My intention in this paper is a modest one, and a preliminary to more detailed analysis of the relevance of complexity theory to law.
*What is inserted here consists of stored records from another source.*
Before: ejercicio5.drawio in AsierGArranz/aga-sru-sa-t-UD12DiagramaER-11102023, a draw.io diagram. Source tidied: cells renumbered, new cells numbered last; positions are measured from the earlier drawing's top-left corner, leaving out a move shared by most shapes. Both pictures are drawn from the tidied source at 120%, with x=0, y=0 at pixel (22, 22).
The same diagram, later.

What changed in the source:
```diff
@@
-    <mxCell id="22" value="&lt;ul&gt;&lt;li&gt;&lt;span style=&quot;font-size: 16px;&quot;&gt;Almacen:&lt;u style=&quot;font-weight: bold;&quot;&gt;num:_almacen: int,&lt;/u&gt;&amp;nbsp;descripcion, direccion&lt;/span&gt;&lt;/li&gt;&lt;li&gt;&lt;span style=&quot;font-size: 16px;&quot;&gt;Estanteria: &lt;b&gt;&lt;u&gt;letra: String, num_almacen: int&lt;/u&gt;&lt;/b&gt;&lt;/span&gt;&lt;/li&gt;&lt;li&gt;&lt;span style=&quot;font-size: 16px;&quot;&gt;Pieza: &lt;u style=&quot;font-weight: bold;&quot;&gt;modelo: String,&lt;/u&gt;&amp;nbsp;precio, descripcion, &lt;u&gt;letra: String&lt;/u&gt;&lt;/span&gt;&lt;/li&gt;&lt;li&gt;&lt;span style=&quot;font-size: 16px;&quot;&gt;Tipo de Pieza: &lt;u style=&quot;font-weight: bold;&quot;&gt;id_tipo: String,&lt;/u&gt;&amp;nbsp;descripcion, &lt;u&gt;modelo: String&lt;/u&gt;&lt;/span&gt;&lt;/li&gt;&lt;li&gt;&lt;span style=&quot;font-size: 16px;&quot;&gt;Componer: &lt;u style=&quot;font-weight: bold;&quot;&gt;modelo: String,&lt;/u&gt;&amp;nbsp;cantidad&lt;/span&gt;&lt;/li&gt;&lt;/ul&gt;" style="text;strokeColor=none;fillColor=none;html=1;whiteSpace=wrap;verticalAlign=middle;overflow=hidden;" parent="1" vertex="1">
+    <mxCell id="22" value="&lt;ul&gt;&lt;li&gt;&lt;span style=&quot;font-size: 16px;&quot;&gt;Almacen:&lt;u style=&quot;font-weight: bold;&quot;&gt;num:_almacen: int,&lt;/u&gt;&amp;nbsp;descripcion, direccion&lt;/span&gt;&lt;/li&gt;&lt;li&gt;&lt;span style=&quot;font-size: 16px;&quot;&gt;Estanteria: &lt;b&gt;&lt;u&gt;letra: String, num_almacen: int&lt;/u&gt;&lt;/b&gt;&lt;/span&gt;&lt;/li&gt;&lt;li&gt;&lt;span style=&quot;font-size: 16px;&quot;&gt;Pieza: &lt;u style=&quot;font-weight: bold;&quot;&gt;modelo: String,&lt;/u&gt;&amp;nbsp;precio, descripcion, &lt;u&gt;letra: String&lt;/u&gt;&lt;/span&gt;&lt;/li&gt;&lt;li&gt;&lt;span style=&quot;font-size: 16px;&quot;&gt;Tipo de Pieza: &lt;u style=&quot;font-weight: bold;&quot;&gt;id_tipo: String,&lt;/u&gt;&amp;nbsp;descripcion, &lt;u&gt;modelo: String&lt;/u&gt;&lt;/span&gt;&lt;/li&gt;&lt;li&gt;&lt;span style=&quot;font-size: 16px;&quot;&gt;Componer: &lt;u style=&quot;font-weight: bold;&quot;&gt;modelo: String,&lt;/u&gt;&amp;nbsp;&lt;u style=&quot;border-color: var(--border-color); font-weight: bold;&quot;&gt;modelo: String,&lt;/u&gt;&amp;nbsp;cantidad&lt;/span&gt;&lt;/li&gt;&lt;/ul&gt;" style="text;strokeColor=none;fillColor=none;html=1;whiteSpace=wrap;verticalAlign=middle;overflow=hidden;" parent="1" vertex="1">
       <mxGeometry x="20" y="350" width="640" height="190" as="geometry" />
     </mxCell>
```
Accordingly, this paper presents an argument in three phases: it looks first at the nature of complexity and the philosophical grounds which, I suggest, inform a social theory of complexity; second, it ascribes characteristics which can be seen as constitutive of complexity, and applies those to the field of law, before looking (third) at how an acknowledgment of complexity can assist us in the process of normative reconstruction.


Symposium: Eighth Annual LatCrit Conference City & The Citizen: Operations of Power, Strategies of Resistance: Section III: Identity, Discourse & Society: Mapping the Lines of Critical Inquiry